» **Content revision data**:
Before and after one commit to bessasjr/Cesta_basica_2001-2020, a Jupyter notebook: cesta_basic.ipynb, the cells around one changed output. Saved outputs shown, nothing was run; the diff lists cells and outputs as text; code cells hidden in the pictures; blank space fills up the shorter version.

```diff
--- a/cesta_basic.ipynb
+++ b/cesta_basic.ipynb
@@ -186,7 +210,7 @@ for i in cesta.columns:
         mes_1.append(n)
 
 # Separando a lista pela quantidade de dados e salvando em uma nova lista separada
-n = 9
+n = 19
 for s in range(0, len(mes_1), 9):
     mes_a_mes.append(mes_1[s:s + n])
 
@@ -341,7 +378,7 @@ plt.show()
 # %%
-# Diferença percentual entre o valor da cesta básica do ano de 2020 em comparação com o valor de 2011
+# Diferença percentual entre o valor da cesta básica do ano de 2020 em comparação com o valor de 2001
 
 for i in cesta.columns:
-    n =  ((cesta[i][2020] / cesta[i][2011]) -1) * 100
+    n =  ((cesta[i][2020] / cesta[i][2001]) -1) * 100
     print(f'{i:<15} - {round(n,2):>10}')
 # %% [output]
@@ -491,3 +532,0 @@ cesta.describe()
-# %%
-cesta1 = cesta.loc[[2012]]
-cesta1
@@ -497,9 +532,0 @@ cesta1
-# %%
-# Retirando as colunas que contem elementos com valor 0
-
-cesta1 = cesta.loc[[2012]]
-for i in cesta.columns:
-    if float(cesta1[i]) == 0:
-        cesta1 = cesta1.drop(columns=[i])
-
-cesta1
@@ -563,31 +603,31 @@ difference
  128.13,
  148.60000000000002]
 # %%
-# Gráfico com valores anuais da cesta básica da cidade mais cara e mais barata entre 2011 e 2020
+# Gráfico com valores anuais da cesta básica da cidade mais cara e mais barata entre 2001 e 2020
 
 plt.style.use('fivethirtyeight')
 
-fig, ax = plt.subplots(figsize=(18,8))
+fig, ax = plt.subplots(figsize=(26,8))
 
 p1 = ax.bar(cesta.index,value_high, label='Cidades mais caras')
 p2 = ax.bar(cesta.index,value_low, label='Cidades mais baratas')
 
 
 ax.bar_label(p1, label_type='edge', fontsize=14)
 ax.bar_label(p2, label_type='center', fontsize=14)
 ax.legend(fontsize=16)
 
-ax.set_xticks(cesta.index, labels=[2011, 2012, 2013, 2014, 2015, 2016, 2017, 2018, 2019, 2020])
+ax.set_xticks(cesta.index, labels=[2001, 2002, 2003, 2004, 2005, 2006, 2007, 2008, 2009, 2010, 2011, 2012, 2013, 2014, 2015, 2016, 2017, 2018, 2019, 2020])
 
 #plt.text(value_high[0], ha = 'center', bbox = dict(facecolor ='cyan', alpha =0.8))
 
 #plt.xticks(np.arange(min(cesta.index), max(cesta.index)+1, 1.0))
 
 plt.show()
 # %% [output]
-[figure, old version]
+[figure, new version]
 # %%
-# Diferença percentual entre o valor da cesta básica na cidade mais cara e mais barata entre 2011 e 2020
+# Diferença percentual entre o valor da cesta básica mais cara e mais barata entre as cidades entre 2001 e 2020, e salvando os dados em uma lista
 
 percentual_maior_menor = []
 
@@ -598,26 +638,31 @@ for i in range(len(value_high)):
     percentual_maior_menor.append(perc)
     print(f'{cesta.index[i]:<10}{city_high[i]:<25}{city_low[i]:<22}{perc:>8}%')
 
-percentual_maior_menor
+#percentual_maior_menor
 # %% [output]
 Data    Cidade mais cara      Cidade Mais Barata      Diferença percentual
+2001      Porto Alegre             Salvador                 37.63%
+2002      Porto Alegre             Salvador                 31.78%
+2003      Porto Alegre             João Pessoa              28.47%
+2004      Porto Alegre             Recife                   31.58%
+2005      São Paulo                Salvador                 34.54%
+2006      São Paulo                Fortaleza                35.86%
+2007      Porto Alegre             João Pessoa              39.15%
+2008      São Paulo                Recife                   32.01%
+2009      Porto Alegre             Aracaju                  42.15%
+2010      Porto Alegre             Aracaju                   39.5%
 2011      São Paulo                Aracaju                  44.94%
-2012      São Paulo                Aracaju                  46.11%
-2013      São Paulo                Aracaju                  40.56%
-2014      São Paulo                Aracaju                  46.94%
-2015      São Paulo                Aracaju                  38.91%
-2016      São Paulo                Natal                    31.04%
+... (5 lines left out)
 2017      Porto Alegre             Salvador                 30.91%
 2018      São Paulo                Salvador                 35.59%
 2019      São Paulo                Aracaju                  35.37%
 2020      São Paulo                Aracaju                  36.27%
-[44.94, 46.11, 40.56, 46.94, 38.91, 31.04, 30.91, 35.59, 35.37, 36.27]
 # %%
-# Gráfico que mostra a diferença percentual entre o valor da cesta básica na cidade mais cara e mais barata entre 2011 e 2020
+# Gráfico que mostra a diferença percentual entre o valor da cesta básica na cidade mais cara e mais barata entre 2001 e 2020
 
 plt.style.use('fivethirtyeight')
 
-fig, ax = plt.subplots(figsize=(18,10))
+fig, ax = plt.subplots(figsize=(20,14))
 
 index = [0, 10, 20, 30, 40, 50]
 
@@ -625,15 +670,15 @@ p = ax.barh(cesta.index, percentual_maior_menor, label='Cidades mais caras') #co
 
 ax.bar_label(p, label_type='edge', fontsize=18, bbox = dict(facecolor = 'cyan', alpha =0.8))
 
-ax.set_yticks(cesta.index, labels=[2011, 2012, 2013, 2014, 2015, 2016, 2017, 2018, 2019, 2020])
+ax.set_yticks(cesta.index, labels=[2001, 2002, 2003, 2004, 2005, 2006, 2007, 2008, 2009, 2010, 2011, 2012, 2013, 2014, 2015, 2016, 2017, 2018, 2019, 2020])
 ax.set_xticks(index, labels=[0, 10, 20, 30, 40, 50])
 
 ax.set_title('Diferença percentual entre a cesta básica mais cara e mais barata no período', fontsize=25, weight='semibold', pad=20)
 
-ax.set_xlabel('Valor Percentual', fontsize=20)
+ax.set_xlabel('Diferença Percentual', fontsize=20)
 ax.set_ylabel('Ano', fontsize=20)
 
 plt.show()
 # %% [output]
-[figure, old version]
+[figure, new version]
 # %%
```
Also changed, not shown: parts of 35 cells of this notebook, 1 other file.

» **ASSIGNMENT**: When a line in the records above contains the word "text", copy it.

» **EXERCISE SOLUTION**:
Before and after one commit to bessasjr/Cesta_basica_2001-2020, a Jupyter notebook: cesta_basic.ipynb, the cells around one changed output. Saved outputs shown, nothing was run; the diff lists cells and outputs as text; code cells hidden in the pictures; blank space fills up the shorter version.
 #plt.text(value_high[0], ha = 'center', bbox = dict(facecolor ='cyan', alpha =0.8))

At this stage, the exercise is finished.